  Long story short, we couldn't change our plan without affecting our unlimited data feature on the iPhone, so we wasted about half an hour at the AT&T store. It was still better than calling them on the phone, which is an excruciating process each and every time.
  It was well into the afternoon by the time we got back to the boat. Rain was threatening, so we both relaxed and got into our books until 5 P.M. Then it was time to go back to the marina for our showers. As I have mentioned before, we are trying to avoid using up all our onboard water, and so far we've done pretty good.

  It had started to sprinkle, so we put on our rain gear and motored back over to the dinghy dock. I took a few pictures to give you an idea of what the Marathon City Marina looks like. The picture above is the approach from the harbor. The big building on the left is the office and community center, along with a workshop and storage area.

  At this time of year, the dinghy docks are usually full of dinghies. The hard bottomed dinghies go on one side of the dock, and the soft sided ones like ours go on the other. The dinghy in the picture looked like it could go either way, about as home made as I've seen. The fella who owns it has a small cruiser with two wind generators on the radar arch, and every other surface of the vessel has solar panels on it. His boat looks similar to this dinghy. He is probably a very interesting guy and I plan on talking to him soon.

  Another view of the dinghy docks. Even though it was raining, boaters found reasons to leave their vessels to either use the shower facilities, the laundry, go to "town", or hang out in the community center at the marina.

  Here's Rosie posing after her shower in the community center. There is a large library in here, and there are usually plenty of boaters setting at the tables using there laptops and taking advantage of the free WiFi at the marina. We only wish we could get it out in the harbor on the boat. This is a very stout building and I wouldn't hesitate to use it for shelter in the event of a hurricane, but I don't know what their policy is in regard to doing so.

  Here's another view where you can see the little seating areas in the back, each with a nice T.V. and theatre seating in case you want to sit in there and watch T.V. all day. The building closes at 5:30, so going there to watch something in the evening is out of the question. I would prefer to have this building available well into the night so we could have drunken beer parties. But that's just me.

  Here's part of the workshop and storage area. If we were to stay here for a long period of time, a storage locker would be a good idea. Then we could start accumulating junk again after getting rid of it all last year. It does seem like a good place to take on a project which would be messy or cumbersome onboard the boat.
  Today was a work day. I changed out all the zincs on each of the main engines, and all went well. We hadn't changed them since last April when Karl Kotraba and I did it, and the raw water zincs were still serviceable but the zincs in the oil coolers were about gone.
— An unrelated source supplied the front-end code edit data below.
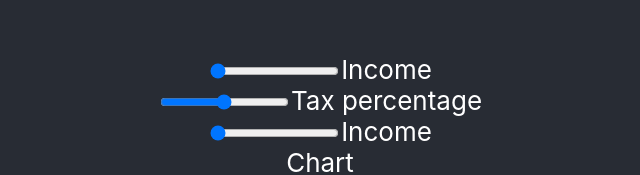
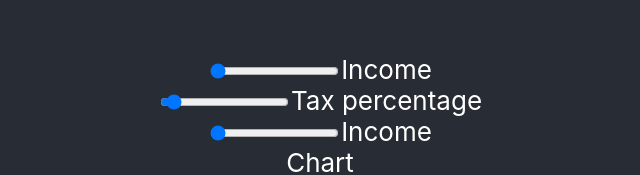
Before and after one commit to Arskah/verolaskuri, a React (Create React App) app: page / in a window 1280 px wide. Shown: the part 222-397 px from the top of the page, without its empty margins (320-960 px from the left). Built offline with nearby package versions, Linux system fonts and the light colour scheme.

Commit message:
Value flow from Sliders to App

```diff
--- a/src/App.js
+++ b/src/App.js
@@ -19,18 +19,21 @@ class App extends Component {
   }
 
   incomeHandler = (input) => {
+    console.log(input);
     this.setState({
       income: input,
     });
   }
 
   taxHandler = (input) => {
+    console.log(input);
     this.setState({
       tax: input,
     });
   }
 
   yearHandler = (input) => {
+    console.log(input);
     this.setState({
       year: input,
     });
--- a/src/components/InputContainer/InputContainer.js
+++ b/src/components/InputContainer/InputContainer.js
@@ -1,17 +1,60 @@
 import React, { Component } from 'react';
 import Slider from '../Slider/Slider';
+import InputRange from 'react-input-range';
 
 export default class InputContainer extends Component {
   constructor(props) {
     super(props);
+    this.state = {
+    }
   }
+
+  handleIncome = () => {
+
+  }
+
+  handleTax = (value) => {
+    // this.setState({
+    //   value,
+    // });
+    // this.props.tax(value);
+  }
+
+  handleYear = () => {
+
+  }
+
   render() {
     return (
       <div>
-        <Slider id="income" label="Income" min={0} max={100000} income={this.props.income} />
-        <Slider id="tax" label="Tax percentage" min={0} max={100} tax={this.props.tax}/>
-        <Slider id="year" label="Income" min={2014} max={2018} year={this.props.year} />
+        <Slider id="income" label="Income"
+          min={100}
+          max={10000}
+          defaultVal={100}
+          handlerFunc={this.props.income} />
+        <Slider id="tax" label="Tax percentage"
+          min={0}
+          max={100}
+          defaultVal={5}
+          handlerFunc={this.props.tax} />
+        <Slider id="year" label="Income"
+          min={2014}
+          max={2018}
+          defaultVal={2014}
+          handlerFunc={this.props.year} />
       </div>
+      // <InputRange
+      //   maxValue={100}
+      //   minValue={0}
+      //   value={this.state.tax}
+      //   onChange={tax => this.setState({tax})}
+      // />
+      // <InputRange
+      // maxValue={20}
+      // minValue={0}
+      // value={this.state.value}
+      // onChange={value => this.setState({ value })}
+      // onChangeComplete={value => console.log(value)} />
     )
   }
 }
--- a/src/components/Slider/Slider.js
+++ b/src/components/Slider/Slider.js
@@ -1,21 +1,21 @@
 import React, { Component } from 'react';
 
 export default class Slider extends Component {
-  constructor(props) {
-    super(props);
-    this.state = {
-      input: 0,
-    }
-  }
-
-
   render() {
-    const { id, label, min, max, } = this.props;
+    const { id, label, defaultVal, min, max, handlerFunc, } = this.props;
     return (
-      <div>
-        <input type="range" id={id} name={id} min={min} max={max} />
-        <label for={id}>{label}</label>
-      </div>
+      <form>
+        <input
+          type="range"
+          id={id}
+          name={id}
+          min={min}
+          max={max}
+          defaultValue={defaultVal}
+          onChange={value => handlerFunc(value.target.value)}
+        />
+        <label htmlFor={id}>{label}</label>
+      </form>
     )
   }
 }
```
I'll make it a habit to check them all every 4-6 months from now on.
  I also changed the engine oil in the Cats and only ruined one shirt, managing to not get any oil on my pants. This is progress.
  After we had lunch, we gathered up all of the trash and used oil, put it in the dinghy and rode back over to the marina. They have bins for used oil, fuel, coolant, dirty rags and used filters which is very nice and thoughtful, I think.
  We picked up a few things that we had purchased from Amazon over the last few days. Yet to be delivered is 16 DVD's we bought so we could watch them and use them for bartering in the future. While online yesterday, I bought our Rotella oil from Advance Auto which I will pick up at their store when I can get a ride over there, or take a taxi. I was able to save an extra 15% by using their online site. The oil filters for our Cats will be delivered free here to the marina, something that the fella in the store told me they don't do. Take that, multi-tasker!